This article examines the representation of rembetika music in Turkey since the 1990s. As a genre which is closely intertwined with migration, rembetika has multilingual and multicultural origins, encompassing Ottoman-Greek, Ottoman-Turkish, Greek, Arabic, Slavic and Balkan elements, dating back to the end of the 19th and the beginning of the 20th centuries. Its recent revival within the Turkish music scene has as much to do with a renewed interest in the music of the minorities as with the so-called ‘thaw in relationships’ between Greece and Turkey. However this revival raises certain questions as to the choice and presentation of songs in the recent rembetika recordings issued in Turkey, the liner notes included with the recordings, and the decision to translate or not to translate the songs’ lyrics. The article argues that in the context of rembetika in Turkey, the existence of translations/rewritings of lyrics indicates an ‘othering’ process, while simultaneously ensuring an ‘after-life’ for rembetika songs in a land which reputedly gave birth to them in the first place.

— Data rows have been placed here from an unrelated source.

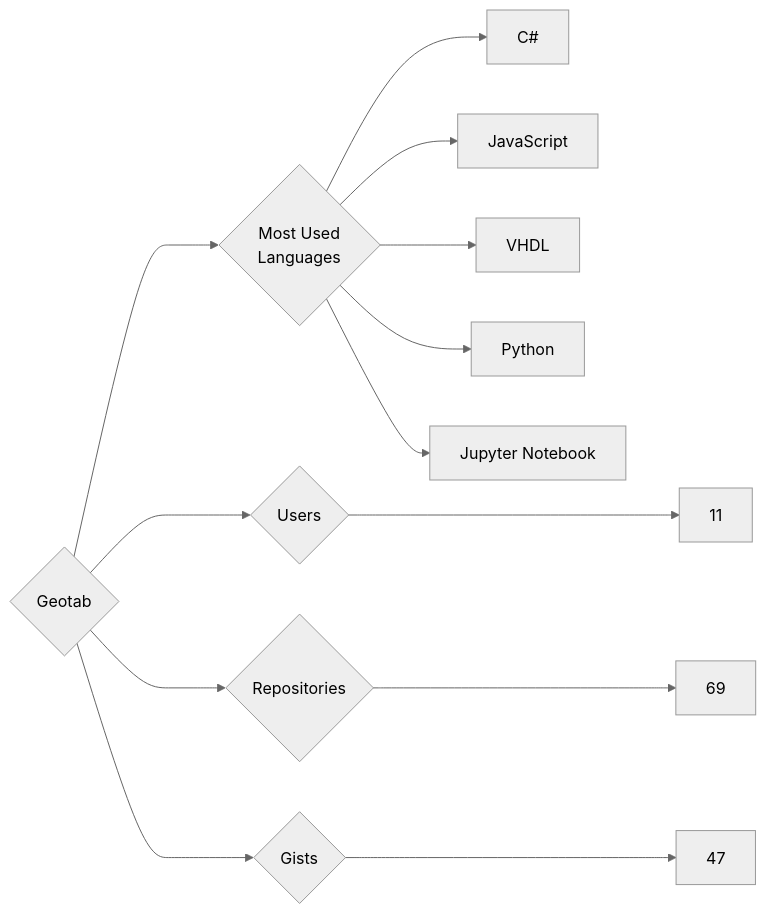
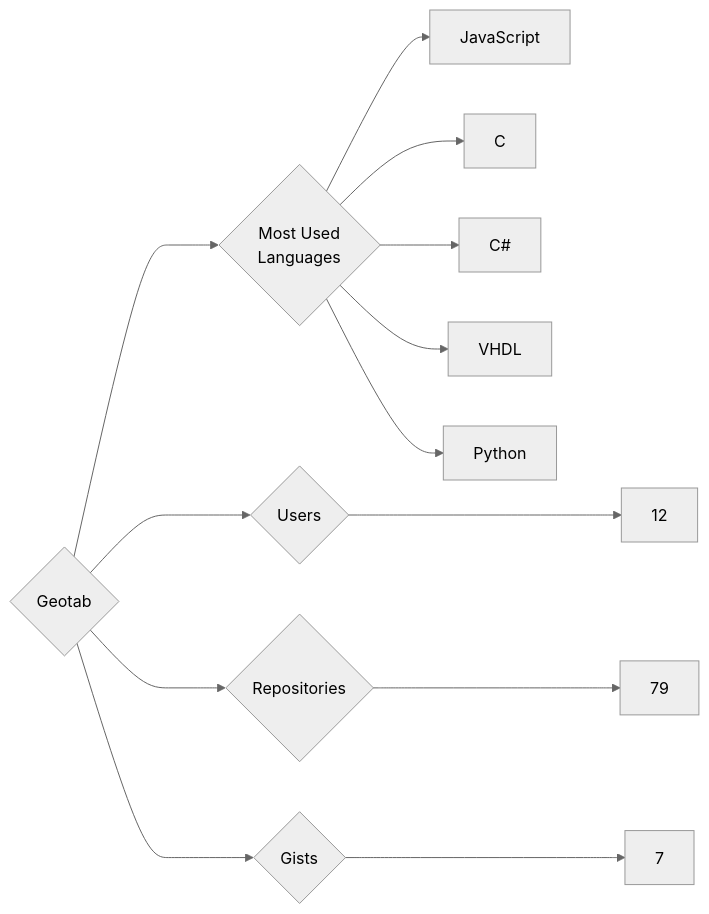
The diagram in targets/Geotab/README.md (trickest/insiders), drawn with Mermaid (neutral theme) before and after one commit. The commit also changed 895 other files, not shown here.

````diff
--- a/targets/Geotab/README.md
+++ b/targets/Geotab/README.md
@@ -3,13 +3,13 @@
 ```mermaid
 graph LR
 COMPANY_NAME{Geotab}
-COMPANY_NAME ---> U{Users} ---> UN[11]
-COMPANY_NAME ---> R{Repositories} ---> RN[69]
-COMPANY_NAME ---> G{Gists} ---> GN[47]
+COMPANY_NAME ---> U{Users} ---> UN[12]
+COMPANY_NAME ---> R{Repositories} ---> RN[79]
+COMPANY_NAME ---> G{Gists} ---> GN[7]
 COMPANY_NAME ---> ML{Most Used<br>Languages}
+ML --> JavaScript[JavaScript]
+ML --> C[C]
 ML --> C#[C#]
-ML --> JavaScript[JavaScript]
 ML --> VHDL[VHDL]
 ML --> Python[Python]
-ML --> Jupyter_Notebook[Jupyter Notebook]
 ```
````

|Journal||Translator: Studies in Intercultural Communication|
|Publication status||Published - 2006|